The problem » In the entries below, every line with the string "vera" is to be reported.

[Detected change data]
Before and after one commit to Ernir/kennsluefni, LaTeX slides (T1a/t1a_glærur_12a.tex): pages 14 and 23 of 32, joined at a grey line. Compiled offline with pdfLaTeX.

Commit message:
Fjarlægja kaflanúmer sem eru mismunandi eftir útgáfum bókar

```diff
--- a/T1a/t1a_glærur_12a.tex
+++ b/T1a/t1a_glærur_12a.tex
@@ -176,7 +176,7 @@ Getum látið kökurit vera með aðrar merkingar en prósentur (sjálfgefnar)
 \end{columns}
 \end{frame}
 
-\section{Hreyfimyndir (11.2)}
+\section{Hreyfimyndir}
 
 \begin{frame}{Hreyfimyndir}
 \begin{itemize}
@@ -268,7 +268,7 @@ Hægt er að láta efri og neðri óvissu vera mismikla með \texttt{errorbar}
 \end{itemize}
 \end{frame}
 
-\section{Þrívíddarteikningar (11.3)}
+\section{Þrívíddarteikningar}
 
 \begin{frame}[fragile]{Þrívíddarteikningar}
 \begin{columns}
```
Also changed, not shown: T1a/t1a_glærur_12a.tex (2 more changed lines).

Your response »
@@ -176,7 +176,7 @@ Getum látið kökurit vera með aðrar merkingar en prósentur (sjálfgefnar)
@@ -268,7 +268,7 @@ Hægt er að láta efri og neðri óvissu vera mismikla með \texttt{errorbar}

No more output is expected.